This week marks Apples now infamous World Wide Developer Conference. Amongst other announcements, Apple announced their push into consumer products for the connected home. This came in the form of their connected home platform HomeKit’s, own iOS application. This application will allow users access to control any compatible devices. Currently this list includes many major IoT product manufacturers such as; ConnectSense, NanoLeaf, and Phillips with many more partnerships announced this week and at various conferences (see: DigitalTrends).

This announcement coincides with the news that Apple is allowing accessibility to Siri’s features for application developers via an API. This will not only unleash the full functionality of the iPhone to developers but will also allow Apple to push into a space largely dominated by Amazon’s Echo suite of products. All of this new functionality will be released with iOS 10, some time in September.

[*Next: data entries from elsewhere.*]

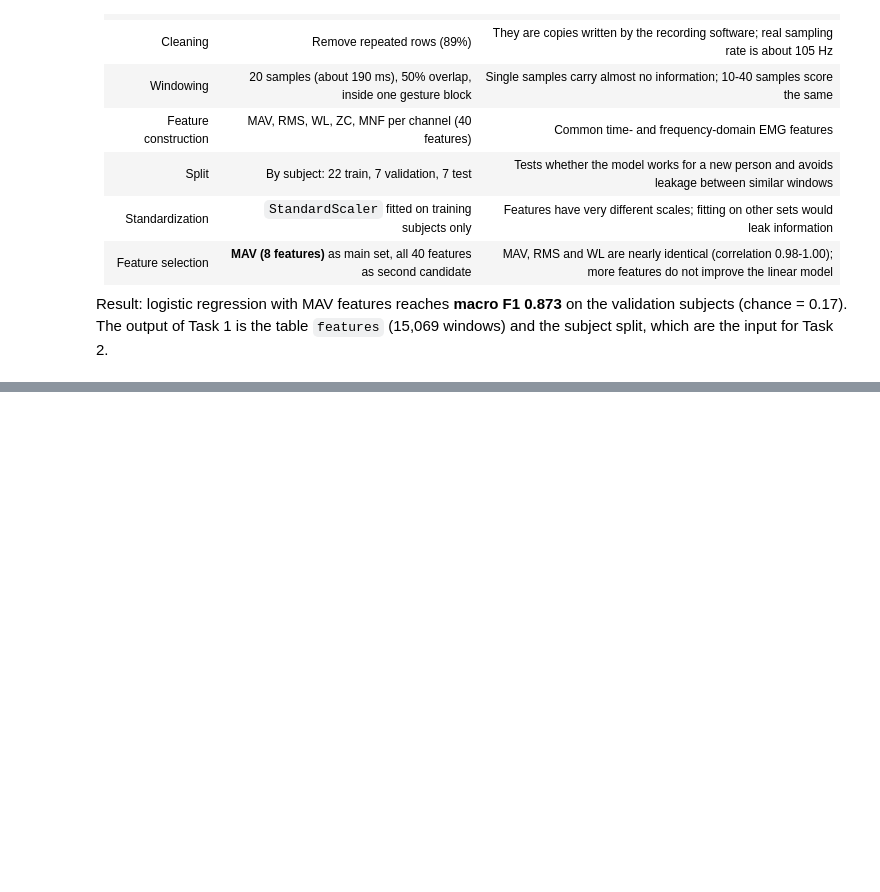
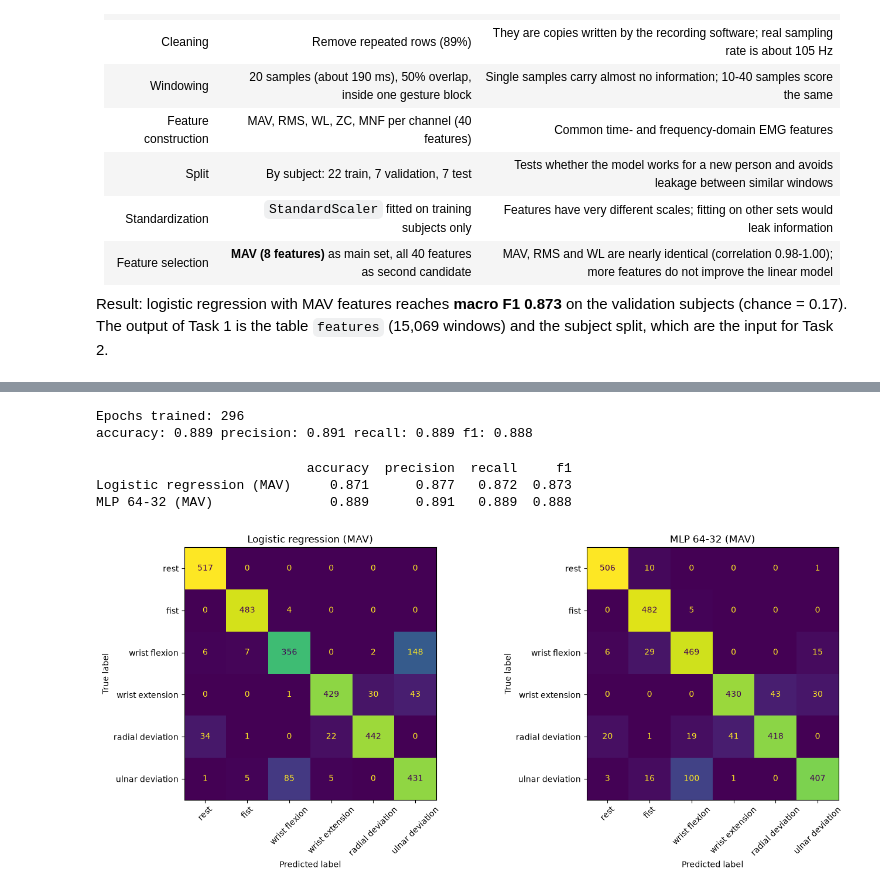
Before and after one commit to Aslakoi/EMG_classification, a Jupyter notebook: main.ipynb, the cells around one changed output, grey strips where cells are left out. Cells and saved outputs as stored; diff of their text form; code cells hidden in the pictures; blank space fills up the shorter version.

Commit message:
first MLP vs logistic regression

```diff
--- a/main.ipynb
+++ b/main.ipynb
@@ -895,0 +918,47 @@ The output of Task 1 is the table `features` (15,069 windows) and the subject sp
+# %%
+from sklearn.pipeline import Pipeline
+from sklearn.neural_network import MLPClassifier
+
+def scores_of(y_true, y_pred):
+    # The same metrics as in section 12 (macro averages over the 6 classes)
+    return {'accuracy': accuracy_score(y_true, y_pred),
+            'precision': precision_score(y_true, y_pred, average='macro'),
+            'recall': recall_score(y_true, y_pred, average='macro'),
+            'f1': f1_score(y_true, y_pred, average='macro')}
+
+mav_columns = columns_of(['MAV'])
+
+mlp = Pipeline([('scaler', StandardScaler()),
+                ('mlp', MLPClassifier(hidden_layer_sizes=(64, 32), activation='relu', solver='adam',
+                                      alpha=1e-4, max_iter=500, early_stopping=False, random_state=42))])
+
+# Train on the training subjects, score on the validation subjects
+mlp.fit(train[mav_columns], train['class'])
+y_pred_mlp = mlp.predict(val[mav_columns])
+scores_mlp = scores_of(val['class'], y_pred_mlp)
+
+print('Epochs trained:', mlp.named_steps['mlp'].n_iter_)
+print(' '.join('%s: %.3f' % (k, v) for k, v in scores_mlp.items()))
+# %% [output]
+Epochs trained: 296
+accuracy: 0.889 precision: 0.891 recall: 0.889 f1: 0.888
+# %%
+# Compare with the logistic regression baseline of section 12 (same features, same subjects)
+scores_lr, y_pred_lr = evaluate_features(mav_columns, train, val)
+
+comparison = pd.DataFrame([scores_lr, scores_mlp], index=['Logistic regression (MAV)', 'MLP 64-32 (MAV)'])
+print(comparison.round(3))
+
+fig, axes = plt.subplots(1, 2, figsize=(14,6))
+for ax, (name, y_pred) in zip(axes, [('Logistic regression (MAV)', y_pred_lr), ('MLP 64-32 (MAV)', y_pred_mlp)]):
+    disp = ConfusionMatrixDisplay(confusion_matrix=confusion_matrix(val['class'], y_pred),
+                                  display_labels=[class_names[c] for c in range(1, 7)])
+    disp.plot(ax=ax, xticks_rotation=45, colorbar=False)
+    ax.set_title(name)
+plt.tight_layout()
+plt.show()
+# %% [output]
+                           accuracy  precision  recall     f1
+Logistic regression (MAV)     0.871      0.877   0.872  0.873
+MLP 64-32 (MAV)               0.889      0.891   0.889  0.888
+[figure, added]
```
Also changed, not shown: parts of 3 cells of this notebook.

Now, many people knew this knew this news was coming, including their fierce rivals in the space, Google and Amazon. Each with their own platforms, Home and Echo, respectively. Amazon was able to be first to market, which has its advantages, and disadvantages. The Echo has been on the market for over a year now and has seen consistent growth, seen through the gradual eating up of the wi-fi connected speaker market previously dominated by Bose and Sonos  (actual sales figures are not public). This has allowed them to garner the attention of the early adopters in the IoT world. However, the majority of consumers still associate Amazon with being an Ecommerce platform. What will happen when the two major US tech companies come out with their own home-unifying platform?

Google’s soft launch date of their device is November, around the same time that iOS 10 will be released. Keep an eye out in the Fall, as more and more devices go to market, the connected home space will become a crowded market. There is the need of a unifying force. With so many connected devices being offered, each with their own applications, a central platform has to be created. Without this platform the IoT will not be fully adopted in the home, as more and more devices are connected, confusion will rise and eventually lead to a decrease in sales for connected products. The competition between Google, Apple, and Amazon in this space will drive the best possible consumer experience and allow for flexibility in developer platforms.

The true question is, will one of these platforms come out on top? Or will we have a situation like the video game vertical, where Microsoft and Sony split market share 50/50. The idea of platform exclusivity is very much a reality (see: Google’s Purchase of Nest Labs for over $3 Billion) so will we see people purchasing more than one home-unifying device for access to certain product? And how will that affect voice commands, the devices consumer value proposition?